What is a Rain Garden?All photos courtesy Jorge A. Mera from www.NewWhiteScreen.com
Rain gardens capture runoff and pollution from roads, parking lots and roofs and allow stormwater to slowly soak into the ground. Rain gardens use special sandy soils to promote water infiltration and feature deep- rooted native plants adapted to dry and wet conditions. In addition, rain gardens filter the toxins and oil and gas that are especially common in the first inch of rainwater that washes over polluted surfaces, like roads. Because rain gardens are planted with native plants, wildlife habitat is enhanced attracting beneficial birds, butterflies and insects.
The Mt. Rainier Nature Center rain garden is a capstone project for three Prince George’s County residents in efforts to reduce stormwater and pollution from entering the Northwest Branch and Anacostia River, with the aim of improving the health of these waterways.

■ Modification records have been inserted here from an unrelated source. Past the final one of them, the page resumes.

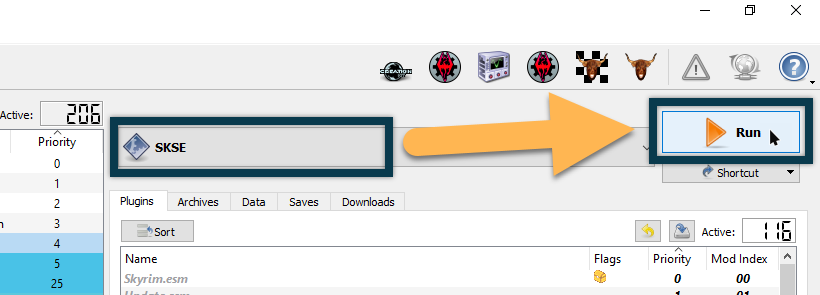
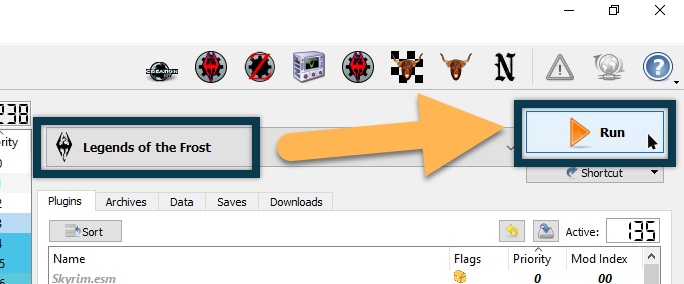
LOTF 2.0 WIP 2

diff --git a/content/lotf/customisation/_index.md b/content/lotf/customisation/_index.md
@@ -50,29 +50,97 @@ If you want to access the Creation Club through the main menu, do the following:
 - In **Mod Organizer 2**, expand the **INTERFACE** separator.
 - Uncheck the mod **ReCleaned Menu**.
 
-## Change sprinting from toggle to hold
+## Gameplay Adjustments
+
+### Change sprinting from toggle to hold
 
 If you want to be able to hold the Sprint key to sprint instead of press it once to toggle, do this:
 
 - In **Mod Organizer 2**, expand the **IMPROVED CONTROLS** separator.
 - Check the mod **Classic Sprinting Redone**.
 
-## Skip Lockpicking
+### Skip Lockpicking
 
 If you are tired of the lockpicking minigame, I included a mod to skip it. Interacting with a locked container will unlock it, but consume lockpicks based on the lock difficulty.
 
 - In **Mod Organizer 2**, expand the **SKSE & NET PLUGINS** separator.
 - Check the mod **No Lock Picking**.
 
-## Enable Barenziah Quest Markers
-
-Finding all 24 Stones of Barenziah during the [No Stone Unturned](https://en.uesp.net/wiki/Skyrim:No_Stone_Unturned) quest can be a bit of a slog. If you would prefer quest markers to show you exactly where the stones are located, turn on this option in the **SSoB** MCM:
-
-![SSoB MCM](/Pictures/lotf/lotf-ssob-mcm.jpg)
-
-## Increase combat difficulty
+### Increase combat difficulty
 
 If you find combat to be too easy, it is advisable to disable the Blade & Blunt vanilla damage modifiers plugin before increasing the difficulty through the game settings:
 
 - In **Mod Organizer 2**, expand the **GAMEPLAY** separator.
 - Uncheck the mod **Blade and Bunt - Vanilla Difficulty Modifiers**.
+
+### Enable Barenziah Quest Markers
+
+Finding all 24 Stones of Barenziah during the [No Stone Unturned](https://en.uesp.net/wiki/Skyrim:No_Stone_Unturned) quest can be a bit of a slog. If you would prefer quest markers to show you exactly where the stones are located, turn on this option in the **SSoB** MCM:
+
+![SSoB MCM](/Pictures/lotf/lotf-ssob-mcm.jpg)
+
+## Visual Adjustments
+
+### Swap to Obsidian Weathers
+
+By default, LOTF is running [Wander - A Weather Overhaul](https://www.nexusmods.com/skyrimspecialedition/mods/24439) with an older, tweaked version of [Yuevie's Minimal ENB](https://www.nexusmods.com/skyrimspecialedition/mods/37098). However, you can swap this out with the pre-installed [Obsidian Weathers and Seasons](https://www.nexusmods.com/skyrimspecialedition/mods/12125). If you are swapping to Obsidian Weathers it is also recommended to install The Truth ENB preset (see following section).
+
+> **Important:** If you are swapping mid-playthrough, you need to first force default weather through the console (type `fw 81a` and press Enter), then go into an interior cell. Save the game, close it. Disable Wander, Wander Less Intense Fogs, and AOS Wander Patch. Load your save and save again. Quit. Enable Obsidian Weathers and related mods. Load your save and resume your playthrough.
+
+- Double-click the **WEATHER & LIGHTING** separator to expand it.
+- Disable the Wander related mods and enable the Obsidian Weathers related mods:
+
+![Obsidian Weathers 1](/Pictures/lotf/customisation/obsidian-weathers-1.png)
+
+- Double-click the **SOUNDS & MUSIC** separator to expand it.
+- Disable the AOS Wander Patch and enable the AOS OBsidian Patch:
+
+![Obsidian Weathers 2](/Pictures/lotf/customisation/obsidian-weathers-2.png)
+
+- In the load order, position the new plugins as shown below:
+
+![Obsidian Weathers 3](/Pictures/lotf/customisation/obsidian-weathers-3.png)
+
+### Swap to The Truth ENB
+
+The Truth ENB is a fantastic preset that I initially wanted to install for LOTF. Unfortunately, the author believes the Nexus' TOS to be infringing upon mod authors' rights and decided to move the preset to the AFKMods website which does not have the server capacity to support Wabbajack. Thus, the preset needs to be downloaded manually by any user wishing to install it.
+
+I personally believe that the extra steps required for the Truth ENB are more than worth it as the preset looks amazing, especially with Obsidian Weathers (though it should look good with Wander as well).
+
+- Create an account on the [AFKMods](https://www.afkmods.com/) website.
+- Download the [Truth ENB](https://www.afkmods.com/index.php?/files/file/2241-the-truth-enb/) preset from the linked page.
+
+![Truth ENB 1](/Pictures/lotf/customisation/truth-enb-1.png)
+
+- Navigate to your root folder: `\Legends of the Frost\Stock Game\`.
+- Delete the **enbcache** and **enbseries** folders as well as the **enbseries.ini**.
+
+This will fully remove the previously installed ENB preset without removing ENB (d3d11.dll, d3dcompiler_46e.dll) or my customised ENB settings (enblocal.ini). If you decide to switch back at any point, you can find a backup of all LOTF preset and ENB files under `\Legends of the Frost\mods\LOTF Wander ENB (Backup)\`.
+
+- Open the downloaded The Truth ENB archive.
+- Extract the **enbseries** folder and **enbseries.ini** file into your Stock Game folder.
+
+![Truth ENB 2](/Pictures/lotf/customisation/truth-enb-2.png)
+
+I personally set `EnableRainWetSurfaces` to false in the preset (I do not like the effect at all). This can be done ingame through the UI or in the enbseries.ini in the Stock Game folder.
+
+Additionally, it is recommended to disable Skyrim's volumetric light (godrays) as the Truth preset has ENB godrays enabled by default. Refer to the picture below for instructions.
+
+> Note that INI tweaks are reset when updating LOTF.
+
+![Truth ENB 3](/Pictures/lotf/customisation/truth-enb-3.png)
+
+### Completely Remove ENB
+
+For those who really struggle with performance, disabling ENB altogether may provide a welcome performance boost although I would recommend trying the performance profile first. You can temporarily toggle off ENB ingame by pressing F12 to see the difference in visuals and performance (enable the FPS counter with F8 to check your framerate).
+
+If you really want to disable ENB, all you need to do is delete the **d3d11.dll** from `\Legends of the Frost\Stock Game\`.
+
+In addition, please also disable one mod depending on ENB complex particle lights:
+
+- In Mod Organizer 2, double-click the **WEATHER & LIGHTING** separator to expand it.
+- Disable the **Radiant - Candles** mod which would make candles look weird without ENB.
+
+You can also re-enable ambient occlusion to replace ENB ambient occlusion. The effect comes with a performance impact as well as a noticable visual improvement:
+
+![Enable SSE AO](/Pictures/lotf/customisation/enable-sse-ao.png)

diff --git a/content/lotf/changelog/_index.md b/content/lotf/changelog/_index.md
@@ -10,14 +10,35 @@ description: >
 
 > TBD
 
-#### Mod Changes
+**Features:**
 
+- Support for **Obsidian Weathers and Seasons** as an alternative to Wander.
+- Instructions for **swapping out** the ENB preset **or disabling ENB** altogether.
+- Inclusion of **Nemesis** as well as a stripped down XPMSSE and RaceMenu for **Simple Dual Sheath**.
+- Better water (**Realistic Water Two**), readable road signs (HD Road Signs), new grass overhaul (Enhanced Landscapes).
+- New **Creation Club profile** with support for Saints & Seducers, Rare Curios, The Cause, and Forgotten Seasons.
+- New **performance profile** with lighter INI settings and DynDOLOD setup (not compatible with CC profile).
+
+LOTF 2.0 utilizes the "Best of both worlds" downgrade patcher in order to be able to stay on SKSE 2.0.20 for SSE 1.5.97.0 (pre-AE). This is because not all of LOTF's SKSE-dependent mods (25/38) were updated yet. With the "best of both worlds" patcher all game files other than the executable are from the latest AE version though, meaning all assets for new creations are present and AE content can be used.
+
+**Removal of Immersive HUD:** Skyrim's UI is fairly unintrusive already, but the ability to disable the HUD still comes in handy for taking screenshots. iHUD unfortunately has some issues with the crosshair (it sometimes vanishes completely for me) so I decided to just replace it with Luca's version of fadingsignal's Hide UI. It completely disables the UI at the press of a button so it doesn't ruin a pretty screenshot.
+
+**HOW TO UPDATE**
+
+- Disable iHUD and DynDOLOD in the MCMs
+
+#### LOTF Changes
+
+- Added Spiders of Solstheim - Transparency Fix
+- Added HD Road Signs 2K
 - Added Weather of World
 - Added Realistic Water Two
 - Added Blacksmith Forge Water Fix - Realistic Water Two Patch
-- Added Cathedral Snow
-- Added HD Road Signs 2K
-- Added Security Overhaul SKSE - Add-ons
+- Added Flickering Meshes Fix
+- Added Shaders of Solstheim - Ash and Moss
+- Added Snowy Windhelm Bridge
+- Added Enhanced Landscapes - Grass Overhaul
+- Added Tempered Racial Textures
 - Added Nemesis Unlimited Behavior Engine
 - Added RaceMenu (only files required for XPMSSE)
 - Added XP32 Maximum Skeleton Special Extended
@@ -26,32 +47,78 @@ description: >
 - Added Simple Dual Sheath
 - Updated SSELODGen to Beta 85
 - Updated DynDOLOD to Alpha 56
+- Updated Cathedral Assets Optimizer to 5.3.8
 - Updated SSE Display Tweaks to 0.5.6b
 - Updated Weapons Armor Clothing and Clutter Fixes to 2.8
 - Updated DynDOLOD Resources to Alpha 16
-- Updated Assorted Mesh Fixes to 0.36
+- Updated Assorted Mesh Fixes to 0.39.2
 - Updated powerofthree's Tweaks to 1.4.1
 - Updated Spell Perk Item Distributor to 5.2
-- Updated Security Overhaul SKSE - Lock Variations to 2.0.1
+- Updated Charge Dialogue Fix to 1.3
+- Updated Simplicity of Snow to 0.5
+- Removed Dlizzio's Mesh Fixes - Assorted Mesh Fixes Patch (overwritten)
+- Removed Immersive HUD
+- Removed Immersive HUD - Settings Loader
+- Removed Immersive HUD - LOTF Preset
+- Removed Relighting Skyrim - No Player Homes
 - Removed Picta Series - Improved Sky Meshes
 - Removed Cathedral Water Overhaul (replaced by RW2)
 - Removed Volcanic Tundra - Heat Wave Effects (replaced by RW2)
+- Removed Skyrim Flora Overhaul - Grass Only (replaced by EL Grass)
+- Removed Security Overhaul SKSE - Lock Variations (out of scope for LOTF)
+- Removed cleaned master files
 - Installed XPMSSE version of Werewolf Claws Affect Spider Webs and moved it lower in the mod order
 - Moved Ambiance plugin lower in the load order
 - Moved Skyrim Realistic Overhaul BSAs below Project Clarity BSAs to overwrite
-- Incorporated RW2's recommended ENB water settings
-- Removed some arbitrary tweaks in the ENB grass section
-- Removed some arbitrary tweaks in the ENB particles section that made water in interiors at night unnaturally bright
+- Rebuilt most of the Project Clarity BSAs
+- Fixed load screen blocker (DynDOLOD load screens should no longer appear)
+- Hopefully (?) fixed two flickering lights in Honeyside (one remains)
+- Changed the ENB FPS display hotkey from F7 to F8
+- Reinstalled SkyHUD without the Immersive HUD patch
 - Reinstalled Majestic Mountains without the effect meshes
 - Installed zEdit in the Tools folder for the SLaWF Remove Crop Ownership script
 - Completely remove the crop ownership feature in Skyrim Landscape and Water Fixes
 - Re-enabled faction stealing in powerofthree's Tweaks
+- Added an icon to the SKSE executable (installation instructions were updated accordingly)
 - Resolved conflicts between new mods in the CRP
 - Generated Nemesis output
 - Regenerated terrain LOD with SSELODGen Beta 85
+- Regenerated tree and object LOD with DynDOLOD Beta 58
+
+#### LOTF Wander ENB Changes
+
+The preset is a tweaked version of Minimal ENB for Obsidian 1.1 (now Yuevie's Minimal ENB).
+
+- Incorporated RW2's recommended ENB water settings
+- Removed some arbitrary tweaks in the ENB grass section
+- Removed some arbitrary tweaks in the ENB particles section that made water in interiors at night unnaturally bright
+
+#### CC Profile Changes
+
+- Added new "Legends of the Frost - Creation Club Profile"
+- Added Cleaned and Upscaled Textures - Ayleid Assets
+- Added Creation Club - Saints and Seducers
+- Added Cleaned and Upscaled Textures - Saints and Seducers
+- Added Unofficial Creation Club Patches - Saints and Seducers
+- Added Realistic Water Two - Saints and Seducers Patch
+- Added Creation Club - Forgotten Seasons
+- Added Cleaned and Upscaled Textures - Forgotten Seasons
+- Added Unofficial Creation Club Patches - Forgotten Seasons
+- Added Creation Club - The Cause
+- Added Cleaned and Upscaled Textures - The Cause
+- Added Creation Club - Rare Curios
+- Added Cleaned and Upscaled Textures - Rare Curios
+- Added Unofficial Creation Club Patches - Rare Curios
+- Added Curated Curios - A Creation Club Integration Mod
+- Added The Cause - Rare Curios Patch
+- Added The Cause - Flawed Varla Stone Integration
 
 #### Website Changes
 
+- **Customisation:** Slightly shuffled the contents of this page around.
+- **Customisation:** Added Swap to Obsidian Weathers section.
+- **Customisation:** Added Swap to The Truth ENB section.
+- **Customisation:** Added Completely Removed ENB section
 - **Documentation:** Fixed a wrong link.
 
 ---

diff --git a/content/lotf/installation/_index.md b/content/lotf/installation/_index.md
@@ -94,13 +94,13 @@ If you only have a free Nexus account, Wabbajack will open the mod pages for you
 
 You can follow along as Wabbajack installs the list. It will display previews with summaries and links to the mods being installed. Don't let the log irritate you. Unless the installation is aborted completely, you don't have to worry about any warnings.
 
-**In case the installation does fail:** Try restarting Wabbajack first. You will not lose progress as the tool will pick up where it left of. Should the installation fail again, please join us on [Discord](https://discord.gg/xCPxJFbCTS), grab the `@LOTF` role, and post your `wabbajack.current.log` in the `#lotf-support` channel. You can find all Wabbajack logs in your Wabbajack installation folder under `\Wabbajack\logs\`.
+**In case the installation does fail:** Try restarting Wabbajack first. You will not lose progress as the tool will pick up where it left off. Should the installation fail again, please join us on [Discord](https://discord.gg/xCPxJFbCTS), grab the `@LOTF` role, and post your `wabbajack.current.log` in the `#lotf-support` channel. You can find all Wabbajack logs in your Wabbajack installation folder under `\Wabbajack\logs\`.
 
 In most cases the installation should complete successfully on the first try. The tool will let you know when it has.
 
 ## Playing LOTF
 
-Navigate to your **Legends of the Frost** folder and launch the **ModOrganizer.exe** within. In the top right drop-down menu **SKSE** should already be selected and you can now launch the game by clicking **Run**.
+Navigate to your **Legends of the Frost** folder and launch the **ModOrganizer.exe** within. In the top right drop-down menu, **Legends of the Frost** (a renamed skse64_loader.exe) should already be selected and you can now launch the game by clicking **Run**.
 
 > Legends of the Frost uses the **Stock Game Folder** system. There are no Game Folder Files to move manually.
 
@@ -108,7 +108,7 @@ Navigate to your **Legends of the Frost** folder and launch the **ModOrganizer.e
 
 ### MCM Instructions
 
-LOTF only has a handful of Mod Configuration Menus (MCMs). Presets are automatically applied for Immersive HUD and moreHUD so you don't need to edit anything manually. I strongly recommend not changing anything in the MCMs unless you have something specific in mind.
+LOTF only has a handful of Mod Configuration Menus (MCMs). Presets are automatically applied so you don't need to edit anything manually. I strongly recommend not changing anything in the MCMs unless you have something specific in mind.
 
 There are some small tweaks and optional mods in LOTF. Find out more on the [Customisation](/lotf/customisation) page.
 
@@ -116,7 +116,7 @@ There are some small tweaks and optional mods in LOTF. Find out more on the [Cus
 
 The hotkeys to toggle ENB on/off, open the GUI, or display the FPS meter are the same as in TPF and WTP:
 
-- **F7** toggles the FPS counter.
+- **F8** toggles the FPS counter.
 - **F10** toggles the ENB effect.
 - **F11** opens the ingame GUI.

This project will promote ground water recharge in the Anacostia watershed while acting as a demonstration project and educational resource at the Mt. Rainier Nature Center.
|Volunteers plant water loving native plants in the rain garden|
|Raingarden Info Sheet, page 1|
|Raingarden info sheet, page 2|
|(L-R) Master Watershed Steward Aaron Page, Ward 1 Councilman Jimmy Tarlau, Daria Fisher Page|
|The finished product!|
|Me talking to MRTV about the project - Graciela works so hard!|
|Master Watershed Steward MaryLee Haughwout talks about the rain garden on MRTV|